York is baffled. "What I thought was particularly unfair was that the Sunday Times did not state Januszczak's day job, given the obvious conflict of interest with the BBC."

Januszczak is commissioning arts editor at Channel 4. And, curiously, York recalls being asked in the summer to front a programme for Channel 4. "Since I was already signed up with the BBC I did not bother to reply," he says. The subject? The Eighties.

Karl Watkin, the Newcastle businessman who yesterday bought the Tyne Theatre and Opera House in his home city for an undisclosed multi-million pound sum, looks likely to persuade the D'Oyly Carte Opera Company to move to Newcastle from Birmingham. "It is our intention," says Mr Watkin, "to develop the European centre for bourgeois- populist opera in Newcastle."

What, pray, is bourgeois-populist opera? Apparently, the phrase is the invention of D'Oyly Carte's chairman, Sir Michael Bishop, who also chairs the bourgeois-populist British Midland Airways. "The phrase is a new one and not a known operatic genre," said a D'Oyly Carte spokesperson, a little uncomfortably. "I know bourgeois could be taken as an insult, but it's a way of saying we cross bridges."

The bourgeois-populist bridge-builders. WS Gilbert could, no doubt, have got a lyric out of that. I will print the offerings of Independent readers who fancy themselves the very model of a modern bourgeois-populist bridge- builder, and can supply Eagle Eye with a suitably cutting Gilbertian lyric.

The London Evening Standard's front page this week showed this picture (right) in connection with the murdered headmaster Philip Lawrence. It was headlined: "A mourner kneels in silence by the floral tributes outside the gate of St George's School." Not quite. If you look closely, you can see a notebook - a tool which identifies the "mourner" as the Mail on Sunday reporter Tanya Reed, who works two floors up from the Standard's offices.

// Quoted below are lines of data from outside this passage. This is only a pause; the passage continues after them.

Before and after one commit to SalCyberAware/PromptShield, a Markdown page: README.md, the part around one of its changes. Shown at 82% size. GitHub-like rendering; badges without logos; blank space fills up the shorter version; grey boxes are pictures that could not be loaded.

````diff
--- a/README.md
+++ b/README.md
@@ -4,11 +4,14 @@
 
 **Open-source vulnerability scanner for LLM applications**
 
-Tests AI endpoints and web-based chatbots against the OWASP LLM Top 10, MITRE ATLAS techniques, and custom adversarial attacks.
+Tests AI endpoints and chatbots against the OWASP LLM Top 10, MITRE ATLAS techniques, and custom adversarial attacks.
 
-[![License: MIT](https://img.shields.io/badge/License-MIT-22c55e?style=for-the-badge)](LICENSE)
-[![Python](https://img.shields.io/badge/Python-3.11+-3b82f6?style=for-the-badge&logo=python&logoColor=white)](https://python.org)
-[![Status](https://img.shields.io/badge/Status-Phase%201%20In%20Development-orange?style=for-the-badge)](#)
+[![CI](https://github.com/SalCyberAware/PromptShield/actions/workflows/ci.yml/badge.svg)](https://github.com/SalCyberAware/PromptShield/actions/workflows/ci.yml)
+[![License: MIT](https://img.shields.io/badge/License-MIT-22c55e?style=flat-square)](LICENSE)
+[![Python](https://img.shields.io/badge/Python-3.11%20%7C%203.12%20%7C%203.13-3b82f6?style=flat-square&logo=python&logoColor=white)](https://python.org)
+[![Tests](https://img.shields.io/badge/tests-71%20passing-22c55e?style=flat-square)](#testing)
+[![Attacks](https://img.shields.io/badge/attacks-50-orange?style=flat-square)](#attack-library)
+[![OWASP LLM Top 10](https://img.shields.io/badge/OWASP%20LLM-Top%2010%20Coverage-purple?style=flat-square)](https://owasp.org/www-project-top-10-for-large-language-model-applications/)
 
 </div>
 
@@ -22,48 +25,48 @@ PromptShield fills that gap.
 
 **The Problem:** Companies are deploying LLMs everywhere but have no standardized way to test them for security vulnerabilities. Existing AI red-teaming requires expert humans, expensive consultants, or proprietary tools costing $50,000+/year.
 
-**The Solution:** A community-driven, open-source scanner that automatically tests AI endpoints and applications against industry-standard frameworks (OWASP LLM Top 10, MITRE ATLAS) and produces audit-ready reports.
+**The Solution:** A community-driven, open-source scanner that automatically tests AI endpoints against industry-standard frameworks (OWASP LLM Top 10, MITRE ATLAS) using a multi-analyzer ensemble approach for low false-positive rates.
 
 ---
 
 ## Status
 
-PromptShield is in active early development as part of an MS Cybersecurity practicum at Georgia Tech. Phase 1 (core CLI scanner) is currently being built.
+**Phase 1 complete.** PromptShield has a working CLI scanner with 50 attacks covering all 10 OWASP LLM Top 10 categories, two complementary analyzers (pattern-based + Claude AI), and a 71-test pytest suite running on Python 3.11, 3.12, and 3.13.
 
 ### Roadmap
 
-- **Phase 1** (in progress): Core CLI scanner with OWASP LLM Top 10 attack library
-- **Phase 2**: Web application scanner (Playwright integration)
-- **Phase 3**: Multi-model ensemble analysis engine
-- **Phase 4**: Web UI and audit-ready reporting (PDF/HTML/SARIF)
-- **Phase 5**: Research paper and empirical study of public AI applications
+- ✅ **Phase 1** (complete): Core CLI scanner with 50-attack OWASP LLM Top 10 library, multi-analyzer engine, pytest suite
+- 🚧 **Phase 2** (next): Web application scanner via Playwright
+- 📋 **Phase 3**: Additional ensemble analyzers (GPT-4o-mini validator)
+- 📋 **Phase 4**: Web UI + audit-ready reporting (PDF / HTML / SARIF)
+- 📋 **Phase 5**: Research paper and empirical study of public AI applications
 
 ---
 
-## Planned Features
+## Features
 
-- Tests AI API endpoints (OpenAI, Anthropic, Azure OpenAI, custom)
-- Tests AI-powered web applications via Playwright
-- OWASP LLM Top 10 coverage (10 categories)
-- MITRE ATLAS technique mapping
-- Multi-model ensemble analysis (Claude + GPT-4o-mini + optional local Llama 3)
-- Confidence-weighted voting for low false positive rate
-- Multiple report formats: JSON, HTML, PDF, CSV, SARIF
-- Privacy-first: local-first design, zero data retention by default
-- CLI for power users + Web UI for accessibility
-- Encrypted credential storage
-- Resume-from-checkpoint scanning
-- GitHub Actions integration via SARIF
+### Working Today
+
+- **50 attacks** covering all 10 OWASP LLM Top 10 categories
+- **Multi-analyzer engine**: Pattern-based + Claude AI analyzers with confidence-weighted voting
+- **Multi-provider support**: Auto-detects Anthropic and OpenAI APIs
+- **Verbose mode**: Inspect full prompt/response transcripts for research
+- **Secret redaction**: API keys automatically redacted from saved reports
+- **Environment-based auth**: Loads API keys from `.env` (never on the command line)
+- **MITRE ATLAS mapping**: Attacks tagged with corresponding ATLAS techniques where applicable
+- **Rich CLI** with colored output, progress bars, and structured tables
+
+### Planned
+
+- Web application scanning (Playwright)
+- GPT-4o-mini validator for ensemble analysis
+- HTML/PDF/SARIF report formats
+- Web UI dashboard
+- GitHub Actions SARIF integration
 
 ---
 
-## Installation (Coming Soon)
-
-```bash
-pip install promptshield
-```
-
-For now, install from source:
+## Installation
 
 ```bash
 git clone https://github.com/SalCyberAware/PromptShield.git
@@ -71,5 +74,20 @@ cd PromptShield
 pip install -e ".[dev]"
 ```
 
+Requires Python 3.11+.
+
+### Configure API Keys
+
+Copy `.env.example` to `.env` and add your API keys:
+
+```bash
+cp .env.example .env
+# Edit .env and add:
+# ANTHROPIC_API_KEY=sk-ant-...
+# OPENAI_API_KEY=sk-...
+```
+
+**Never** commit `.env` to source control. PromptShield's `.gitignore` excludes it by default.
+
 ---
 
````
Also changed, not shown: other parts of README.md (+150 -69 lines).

Maureen Hicks, the rejected Conservative candidate for Stratford-upon- Avon, claims bitterly that she fell victim to a "blue-rinse mafia" of women. The blue-rinse epithet is always flung at ladies of a certain age and of a certain political disposition, but research by Eagle Eye shows that it could not be more inappropriate.

In fact, none of the women on the 23-strong selection committee has a blue rinse. But more damning than this to Ms Hick's testimony is the fact that the blue rinse is fast becoming extremely trendy. Daniel Galvin, hairdresser to the Princess of Wales, among others, tells me that he is giving that notably fashionable pop star and non-Conservative voter Cher a blue rinse. "She wanted a dark-blue rinse to get a navy-blue sheen to her dark hair," he says proudly. Whisper it not in Stratford-upon-Avon.

I am perturbed by the results of a new survey sponsored by Durex. It reveals that while 20 per cent of males believe office Christmas parties have a good chance of leading to casual sex, only 1 per cent of women share their opinion. Disturbingly, last year's figures were 13 per cent for males and 3 per cent for females.

I asked a professor of statistics for his conclusions. Combining a regression analysis of this year's figures with extrapolation of last year's, he came up with some alarming implications. If the figures are correct, he says, we are forced, within a 2 per cent margin of error, to one of the following conclusions:

1) 17 per cent of males are incapable of learning from experience;

2) 12 per cent of women suffer from chronic alcohol amnesia;

3) women outnumber men at office parties by a factor in excess of four to one;

4) homosexual males outnumber heterosexual by almost 10 to one;

5) 1 per cent of females are phenomenally promiscuous.

The party Eagle Eye wants to attend is the one patronised by all the above categories, where hordes of chronic alcoholic amnesiac women dance the night away with ever diminishing numbers of willing chaps.

Comments